“I would like to grow a burger.
So when we get home, I would like to plant this seed please.
And I will water it.
I know what to do because we’re doing it at school.
I like this burger.
And I would like to grow another.
Izobel’s eyes didn’t move from mine as she waited for a response.
I had a decision to make.
And after a few seconds, not wanting her to be disappointed, I spoke,
It doesn’t quite work like that.”
“I am not sure that this or any seed will grow into a burger.
It’s just not the way it works.”
Her eyes staying fixed on mine.
And she blinked again.
Said Izobel eventually,
“I’ll plant it anyway.”
The Other Side of Crazy.
Most of our lives.
Most of the people we meet will, with closed eyes, a snigger and a slow shake of the head, tell us that the seeds we want to plant won’t grow into what we want them to.
And that’s a shame.
Because to get to the truly great ideas, we almost always have to take a clear and stubborn route through the crazy ideas.
Because that’s where I think great is.
On the other side of crazy.
‘Crazy’ being free-flowing thinking, judgement-free blurting and boundaryless, adventurous concept creation.
The main reason that people close their eyes, snigger, slow-shake their head and tell us that the seeds we want to plant won’t grow into what we want them to, is because most people live in the world of the probable.
Rather than the world of the possible.
They are basing likely outcomes on what has gone before.
And where is the adventure in that?
Life Is An Adventure
Do something.
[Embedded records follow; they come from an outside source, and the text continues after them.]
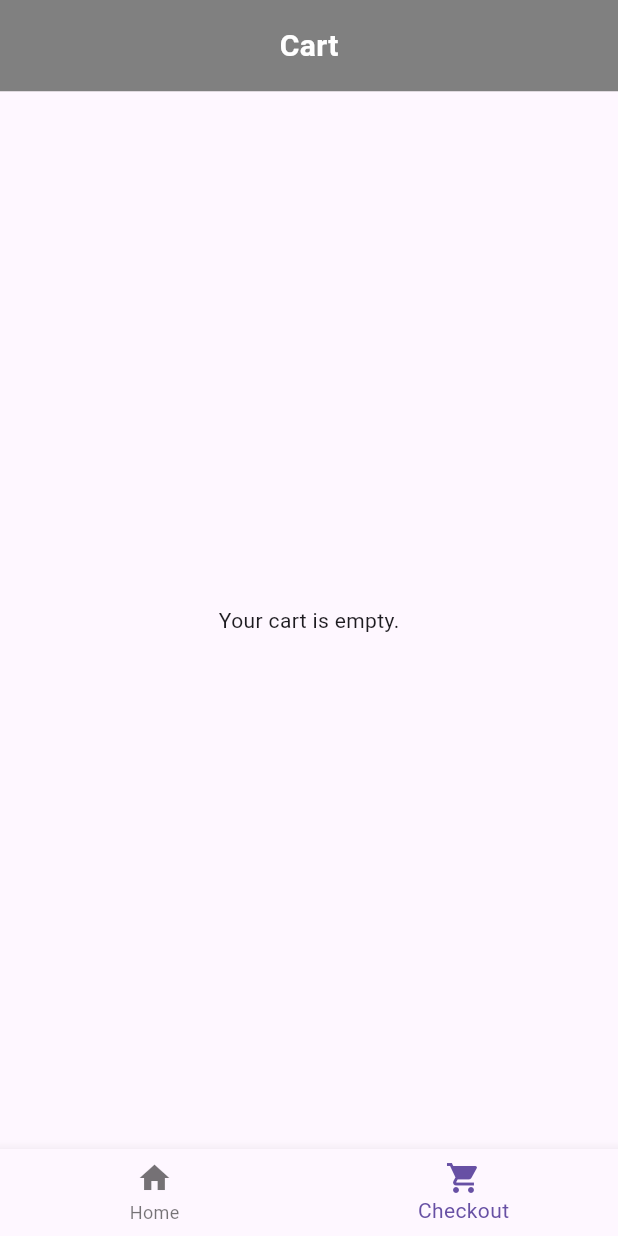
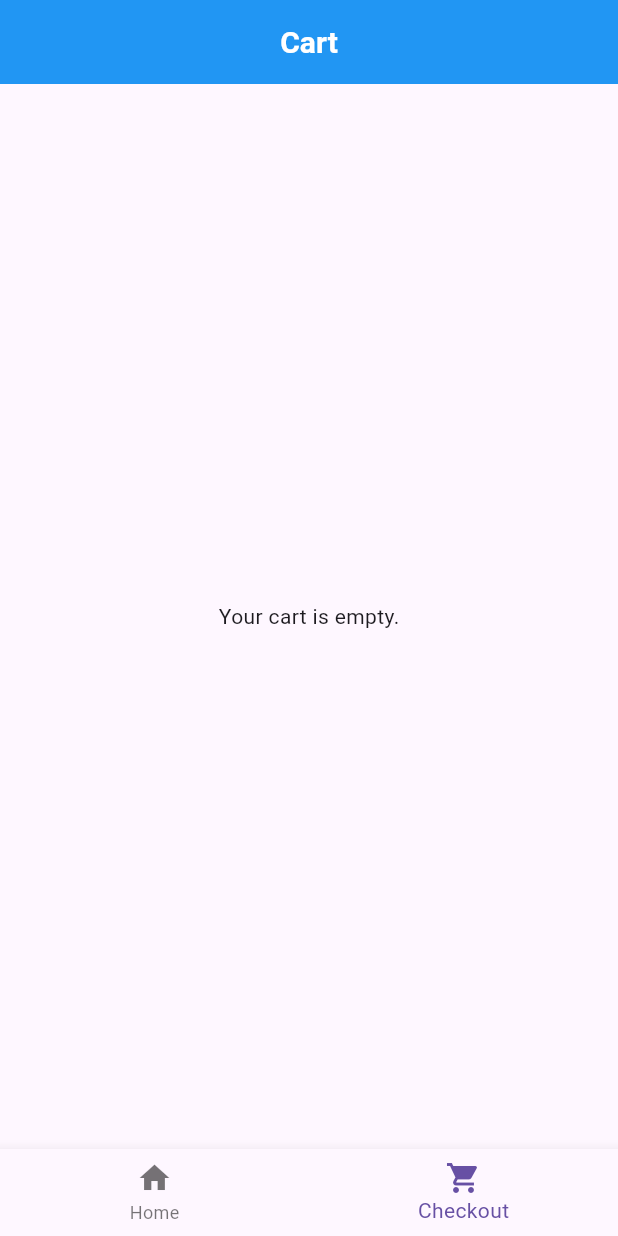
Before and after one commit to Kellytomi/Shopping-App, a Flutter app: the screen it shows after launch, item 2 of the bottom bar chosen, on a phone screen of 412 x 824 dp. Run offline on Flutter 3.47's test engine with Material 3 defaults, Android fonts, the phone set to English and light mode, and no system bars.

Commit message:
Changed the app bar color

```diff
--- a/lib/Pages/checkout_page.dart
+++ b/lib/Pages/checkout_page.dart
@@ -144,8 +144,8 @@ class CheckoutPage extends StatelessWidget {
                 width: double.infinity,
                 child: ElevatedButton(
                   style: ElevatedButton.styleFrom(
-                    backgroundColor: Colors.orange,
-                    foregroundColor: Colors.white,
+                    backgroundColor: Colors.blue, // Background color
+                    foregroundColor: Colors.white, // Text color
                   ),
                   onPressed: () {
                     Navigator.push(
--- a/lib/Pages/home_page.dart
+++ b/lib/Pages/home_page.dart
@@ -44,24 +44,20 @@ class _MyHomePageState extends State<MyHomePage> {
     ];
 
     return Scaffold(
-      body: Column(
-        children: [
-          Container(
-            color: Color(0xFF808080), // Changed to shade of grey
-            padding: EdgeInsets.only(top: MediaQuery.of(context).padding.top),
-            child: Padding(
-              padding: const EdgeInsets.all(16.0),
-              child: Center(
-                child: Text(
-                  _selectedIndex == 0 ? 'Products' : 'Cart',
-                  style: TextStyle(color: Colors.white, fontSize: 20, fontWeight: FontWeight.bold),
-                ),
+      appBar: AppBar(
+        backgroundColor: Colors.blue, // Updated app bar color
+        title: _selectedIndex == 0
+            ? Text(
+                'Products',
+                style: TextStyle(fontWeight: FontWeight.bold, fontSize: 20, color: Colors.white),
+              )
+            : Text(
+                'Cart',
+                style: TextStyle(fontWeight: FontWeight.bold, fontSize: 20, color: Colors.white),
               ),
-            ),
-          ),
-          Expanded(child: _screens[_selectedIndex]),
-        ],
+        centerTitle: true,
       ),
+      body: _screens[_selectedIndex],
       bottomNavigationBar: Consumer<ShoppingCart>(
         builder: (context, cart, child) {
           return BottomNavigationBar(
@@ -91,7 +87,7 @@ class _MyHomePageState extends State<MyHomePage> {
                             '${cart.itemCount}',
                             style: TextStyle(
                               color: Colors.white,
-                              fontSize: 8,
+                              fontSize: 10, // Adjusted size to be readable but not too big
                               fontWeight: FontWeight.bold,
                             ),
                             textAlign: TextAlign.center,
--- a/lib/Pages/order_success.dart
+++ b/lib/Pages/order_success.dart
@@ -2,7 +2,7 @@ import 'package:flutter/material.dart';
 import 'package:provider/provider.dart';
 import 'package:intl/intl.dart';
 import '../main.dart'; // Import to access ShoppingCart class
-import 'home_page.dart'; // Import the home page
+import 'home_page.dart'; // Import to access MyHomePage
 
 class OrderSuccessPage extends StatelessWidget {
   @override
--- a/lib/main.dart
+++ b/lib/main.dart
@@ -59,6 +59,7 @@ class MyApp extends StatelessWidget {
       create: (_) => ShoppingCart(),
       child: MaterialApp(
         title: 'Shopping App',
+        debugShowCheckedModeBanner: false,
         theme: ThemeData(
           primarySwatch: Colors.blue,
         ),
```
Get something.
Do something. Get something.
Do something. Get something.
That’s the way so many people live their lives.
“If I probably do this.
I’ll probably get that.”
Little loops of investment and return.
And it’s oh so very, very boring.
Just ‘DO something’.
To see what happens.
Enjoy the journey.
Enjoy the adventure.
The journey and the adventure teach us so much more than a boring input/output approach to life.
Life is an adventure!
So treat it as such.
But Then Again. What Can A Five Year Old Teach Us?
The counter to this?
Well, the counter of course is, what can a five-year-old teach us about any of this?
What can a five-year-old teach us about how to live our lives?
And what the heck does a five-year-old know about how burgers are made?
Burger King burgers are butchered from cows!
Except of course – as a lovely couple’s conversation as they were entering Burger King and Izobel and I were leaving Burger King remind me – they’re not.
“Ah there they are Claire.
Up there on the menu.
I’ve heard about those.
Let’s try one.
The Impossible Whopper.
They’re made from plants, you know.”
Plant the Seed.
It looks like Izobel was right, then.
About two things.
First, you can grow burgers from seeds.
And she got another thing right too.
For herself, for me, and for everybody.
What five year old Izobel said to me on that day really is worth remembering.
No matter what anybody says to you.
“I’ll plant it anyway”.